Task input:
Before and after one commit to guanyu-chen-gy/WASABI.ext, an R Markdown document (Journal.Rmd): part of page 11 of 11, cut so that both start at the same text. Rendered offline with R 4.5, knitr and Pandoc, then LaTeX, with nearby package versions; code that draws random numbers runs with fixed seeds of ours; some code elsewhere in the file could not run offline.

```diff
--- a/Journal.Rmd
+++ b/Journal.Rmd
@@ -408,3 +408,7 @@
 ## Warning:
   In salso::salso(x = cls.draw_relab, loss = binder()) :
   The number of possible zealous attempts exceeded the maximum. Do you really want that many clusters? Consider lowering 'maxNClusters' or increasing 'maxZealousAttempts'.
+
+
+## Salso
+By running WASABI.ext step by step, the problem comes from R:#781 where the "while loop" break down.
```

--

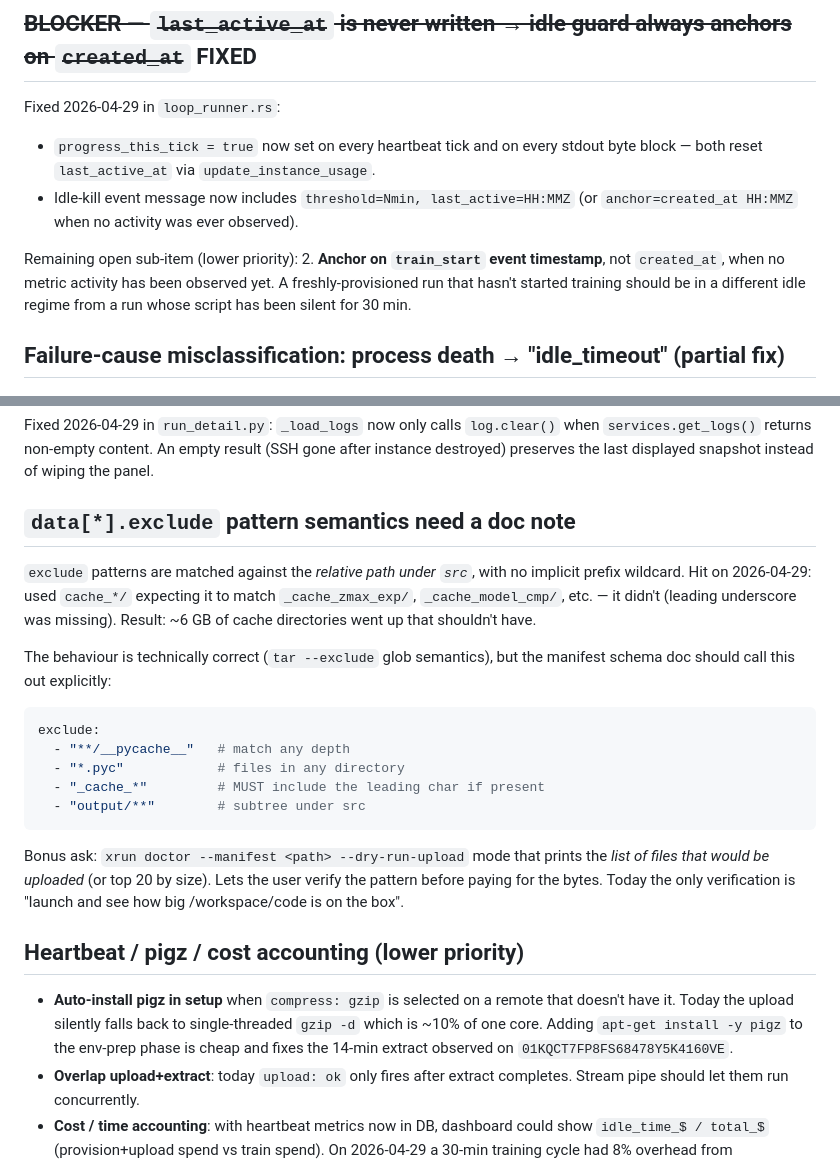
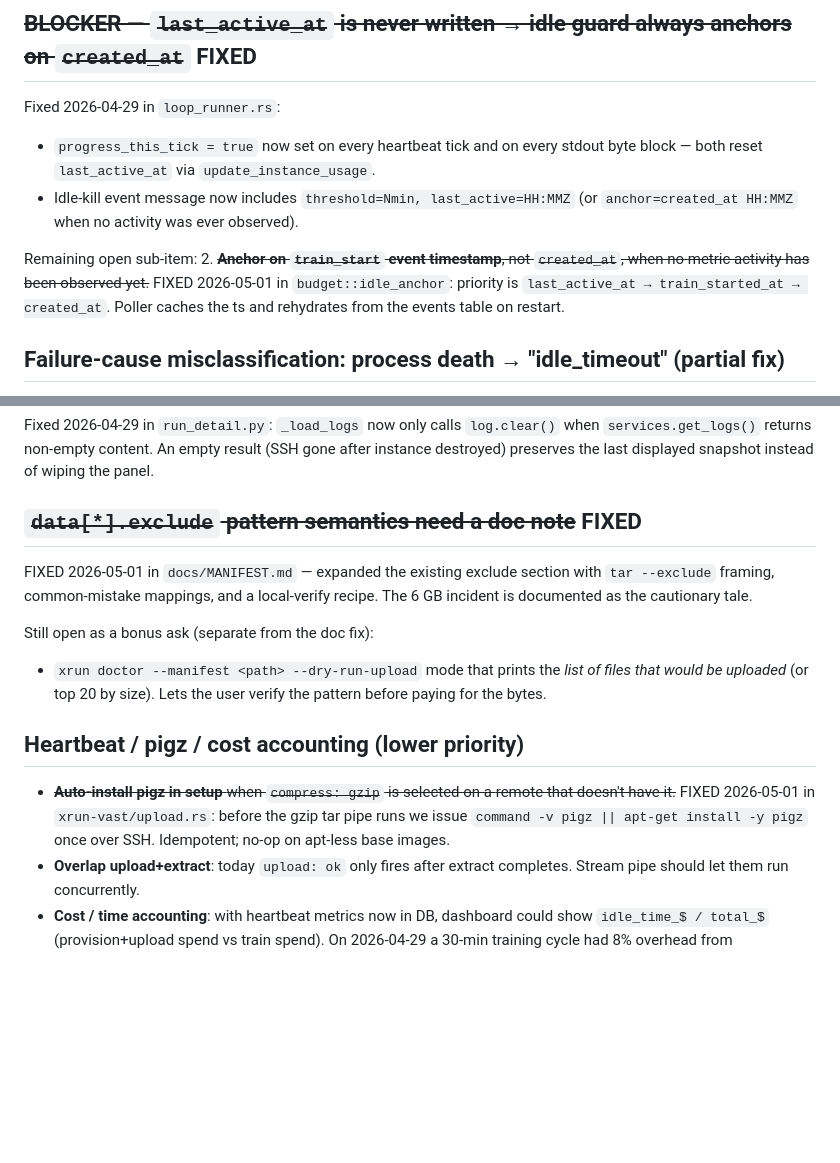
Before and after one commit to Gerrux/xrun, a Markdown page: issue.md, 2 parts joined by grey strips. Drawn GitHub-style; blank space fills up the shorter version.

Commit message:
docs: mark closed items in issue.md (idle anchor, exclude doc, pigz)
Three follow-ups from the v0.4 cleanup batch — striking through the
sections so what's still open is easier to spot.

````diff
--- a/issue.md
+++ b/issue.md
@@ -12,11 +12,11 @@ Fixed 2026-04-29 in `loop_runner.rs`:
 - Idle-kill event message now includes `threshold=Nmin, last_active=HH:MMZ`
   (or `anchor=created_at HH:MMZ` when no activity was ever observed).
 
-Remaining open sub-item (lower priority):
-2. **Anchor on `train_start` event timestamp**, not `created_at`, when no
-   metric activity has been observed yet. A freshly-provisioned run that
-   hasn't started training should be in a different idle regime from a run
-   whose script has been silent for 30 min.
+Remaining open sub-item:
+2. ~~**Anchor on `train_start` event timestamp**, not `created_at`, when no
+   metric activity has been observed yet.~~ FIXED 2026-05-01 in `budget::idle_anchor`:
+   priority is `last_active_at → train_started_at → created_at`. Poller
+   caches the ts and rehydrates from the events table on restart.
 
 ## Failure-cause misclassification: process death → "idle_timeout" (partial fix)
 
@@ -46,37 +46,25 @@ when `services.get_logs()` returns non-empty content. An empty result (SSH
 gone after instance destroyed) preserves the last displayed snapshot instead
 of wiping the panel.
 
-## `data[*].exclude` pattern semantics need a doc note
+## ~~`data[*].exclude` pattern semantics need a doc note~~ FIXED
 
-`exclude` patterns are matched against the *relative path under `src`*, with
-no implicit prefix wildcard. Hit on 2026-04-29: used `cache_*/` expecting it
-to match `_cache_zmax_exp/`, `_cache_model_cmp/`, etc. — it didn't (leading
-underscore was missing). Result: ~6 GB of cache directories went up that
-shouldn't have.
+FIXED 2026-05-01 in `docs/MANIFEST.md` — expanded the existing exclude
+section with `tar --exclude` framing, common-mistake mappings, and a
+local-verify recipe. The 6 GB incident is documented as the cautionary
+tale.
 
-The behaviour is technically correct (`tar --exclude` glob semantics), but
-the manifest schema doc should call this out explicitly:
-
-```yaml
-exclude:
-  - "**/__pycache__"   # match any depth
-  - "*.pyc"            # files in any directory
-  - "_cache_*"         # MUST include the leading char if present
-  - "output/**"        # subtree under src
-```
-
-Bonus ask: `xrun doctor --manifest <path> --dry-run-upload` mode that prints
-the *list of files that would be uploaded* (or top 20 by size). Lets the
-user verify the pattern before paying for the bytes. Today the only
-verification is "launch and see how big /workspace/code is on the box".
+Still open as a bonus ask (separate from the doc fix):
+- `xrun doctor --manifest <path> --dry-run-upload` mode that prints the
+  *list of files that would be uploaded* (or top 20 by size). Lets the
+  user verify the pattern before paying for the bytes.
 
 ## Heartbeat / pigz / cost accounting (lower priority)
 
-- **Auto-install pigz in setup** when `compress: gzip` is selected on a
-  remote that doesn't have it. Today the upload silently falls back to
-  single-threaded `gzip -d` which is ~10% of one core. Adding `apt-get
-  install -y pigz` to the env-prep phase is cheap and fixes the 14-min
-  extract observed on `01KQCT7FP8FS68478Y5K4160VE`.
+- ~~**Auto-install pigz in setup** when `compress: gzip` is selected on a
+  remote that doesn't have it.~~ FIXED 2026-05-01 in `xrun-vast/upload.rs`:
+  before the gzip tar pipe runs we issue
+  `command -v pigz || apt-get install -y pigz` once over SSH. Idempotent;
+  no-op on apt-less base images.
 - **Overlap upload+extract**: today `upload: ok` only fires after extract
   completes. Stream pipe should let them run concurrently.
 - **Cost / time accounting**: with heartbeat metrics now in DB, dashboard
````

Exercise: What lines in the data above contain the word "issue"? Copy them all.

Solution for this exercise:
Before and after one commit to Gerrux/xrun, a Markdown page: issue.md, 2 parts joined by grey strips. Drawn GitHub-style; blank space fills up the shorter version.
docs: mark closed items in issue.md (idle anchor, exclude doc, pigz)
--- a/issue.md
+++ b/issue.md
+  before the gzip tar pipe runs we issue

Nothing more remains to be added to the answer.